Although the imaging characteristic of adrenal GN on CT and MRI have been well described, the precise diagnosis of adrenal GN using radiological evaluation prior to surgery is difficult. Qing et al. reported that the misdiagnosis rate of adrenal GN on CT and MRI before surgery is 64.7%[4]. Adrenal GN is described as a well-circumscribed tumor with lobular shape and low attenuation. In the literature, intratumoral calcification has been determined in 0% to 29% of the cases[4, 6]. On MRI, adrenal GN shows homogenously low or intermediate signal intensity in T1-weighted images and heterogeneous slightly high signal intensity on T2-weighted images[14]. For a tumor size larger than 5cm, heterogeneity and calcification may suggest malignancy[18]. In our patient, because the size and heterogeneity of the mass made us suspect malignancy, we preferred to perform a PET scan prior to the surgery.

PET scans can help complete the picture obtained by CT and MRI when making a differential diagnosis between adrenal GN and ACC or metastasis. One study reported that all cases of ACC had a SUV of 3.0 or higher, and that the sensitivity and specificity to distinguish ACC from adenoma were 100% and 98%, respectively[19, 20]. In another review of four patients with adrenal GN, the SUVs were between 1.5 and 2.9[11]. The SUV in our case was 4.1, which also suggested ACC. A PET scan is one of the most helpful modalities to differentiate malignancy and adenoma. However, in rare cases it may still mislead the physicians.

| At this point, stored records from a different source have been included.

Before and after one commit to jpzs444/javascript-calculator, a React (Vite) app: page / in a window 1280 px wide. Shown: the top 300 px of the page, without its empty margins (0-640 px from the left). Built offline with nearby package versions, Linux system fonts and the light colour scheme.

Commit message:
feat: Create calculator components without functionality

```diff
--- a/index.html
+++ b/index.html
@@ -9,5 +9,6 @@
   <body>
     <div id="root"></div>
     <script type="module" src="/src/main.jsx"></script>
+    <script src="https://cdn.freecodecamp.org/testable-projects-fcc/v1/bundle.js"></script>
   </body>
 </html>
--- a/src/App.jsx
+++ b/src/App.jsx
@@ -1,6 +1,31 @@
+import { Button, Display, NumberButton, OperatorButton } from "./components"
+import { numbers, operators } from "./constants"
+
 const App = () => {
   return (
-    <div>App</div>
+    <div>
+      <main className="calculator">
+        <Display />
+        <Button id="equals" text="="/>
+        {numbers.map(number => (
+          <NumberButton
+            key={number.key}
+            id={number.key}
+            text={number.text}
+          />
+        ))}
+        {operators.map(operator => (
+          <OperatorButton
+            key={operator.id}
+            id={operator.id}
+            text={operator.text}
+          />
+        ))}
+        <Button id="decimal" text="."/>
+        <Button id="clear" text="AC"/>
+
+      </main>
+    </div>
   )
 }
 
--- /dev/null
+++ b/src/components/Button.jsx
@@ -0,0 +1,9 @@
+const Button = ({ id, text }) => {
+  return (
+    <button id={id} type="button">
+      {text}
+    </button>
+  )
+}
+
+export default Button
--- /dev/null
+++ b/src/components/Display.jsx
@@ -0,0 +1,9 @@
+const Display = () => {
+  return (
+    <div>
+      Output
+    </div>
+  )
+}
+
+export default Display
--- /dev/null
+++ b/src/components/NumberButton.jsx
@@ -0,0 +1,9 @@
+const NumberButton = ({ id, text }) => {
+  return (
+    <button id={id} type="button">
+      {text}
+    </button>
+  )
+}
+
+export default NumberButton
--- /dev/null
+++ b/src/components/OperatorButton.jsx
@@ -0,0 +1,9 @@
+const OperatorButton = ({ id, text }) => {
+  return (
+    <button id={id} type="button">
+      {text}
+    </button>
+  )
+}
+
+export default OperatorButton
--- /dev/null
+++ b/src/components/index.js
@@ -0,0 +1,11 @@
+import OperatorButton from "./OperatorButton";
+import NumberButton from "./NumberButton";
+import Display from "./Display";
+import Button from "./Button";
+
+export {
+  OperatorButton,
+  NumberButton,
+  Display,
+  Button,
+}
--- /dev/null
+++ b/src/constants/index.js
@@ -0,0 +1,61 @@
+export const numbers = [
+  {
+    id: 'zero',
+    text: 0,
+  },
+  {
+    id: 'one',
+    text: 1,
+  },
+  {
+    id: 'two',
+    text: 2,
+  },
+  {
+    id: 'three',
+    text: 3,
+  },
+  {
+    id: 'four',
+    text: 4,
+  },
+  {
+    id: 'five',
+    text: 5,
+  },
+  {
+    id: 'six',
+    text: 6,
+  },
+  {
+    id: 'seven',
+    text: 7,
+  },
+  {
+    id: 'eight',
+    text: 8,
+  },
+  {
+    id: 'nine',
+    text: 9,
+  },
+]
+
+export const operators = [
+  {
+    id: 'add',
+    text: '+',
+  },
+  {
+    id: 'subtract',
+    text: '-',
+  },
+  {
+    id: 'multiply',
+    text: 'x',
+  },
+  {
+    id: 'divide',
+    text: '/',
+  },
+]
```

Even though a lesion size greater than 4.5cm seems to be a strong predictor of malignancy, this is not correctly confirmed by histologic evaluations. In our patient, although his tumor was larger than 6cm and the SUV level on PET was above than 3.0, pathology confirmed a benign tumor. Recent studies recommended that non-secretary adrenal incidentalomas larger than 6cm or with suspicious features of malignancy on imagining procedures should be treated by adrenalectomy[37]. There is no medical treatment for such tumors. GN, although benign, can grow aggressively. Patients treated surgically for a benign neurogenic tumor have an excellent prognosis. Papavramidis et al. reported that adrenal GN should be resected by adrenalectomy, whereas retroperitoneal GN can be resected without adrenalectomy[21]. The role of laparoscopic adrenalectomy in patients with large adrenal lesions or potential malignancy remains controversial. The reduced hospital stay and morbidity have resulted in laparoscopic adrenalectomy becoming the procedure of choice for the surgical removal of a vast majority of small sized (<6cm) adrenal lesions[1, 3, 7]. The prognosis for an adrenal GN following surgical resection is good without the need for additional treatment. A few cases of recurrence have been reported. Long-term follow-up is recommended.


An adrenal GN is a rare, hormonally silent benign tumor. GN can sometimes resemble other adrenal malignancies. Careful evaluation by endocrine tests and imaging procedures is necessary for an accurate diagnosis. A definitive diagnosis can be made by histological examination. The prognosis is very good with surgical removal.


Written informed consent was obtained from the patient for publication of this care report and any accompanying images. A copy of the written consent is available for review by the Editor-in-Chief of this journal.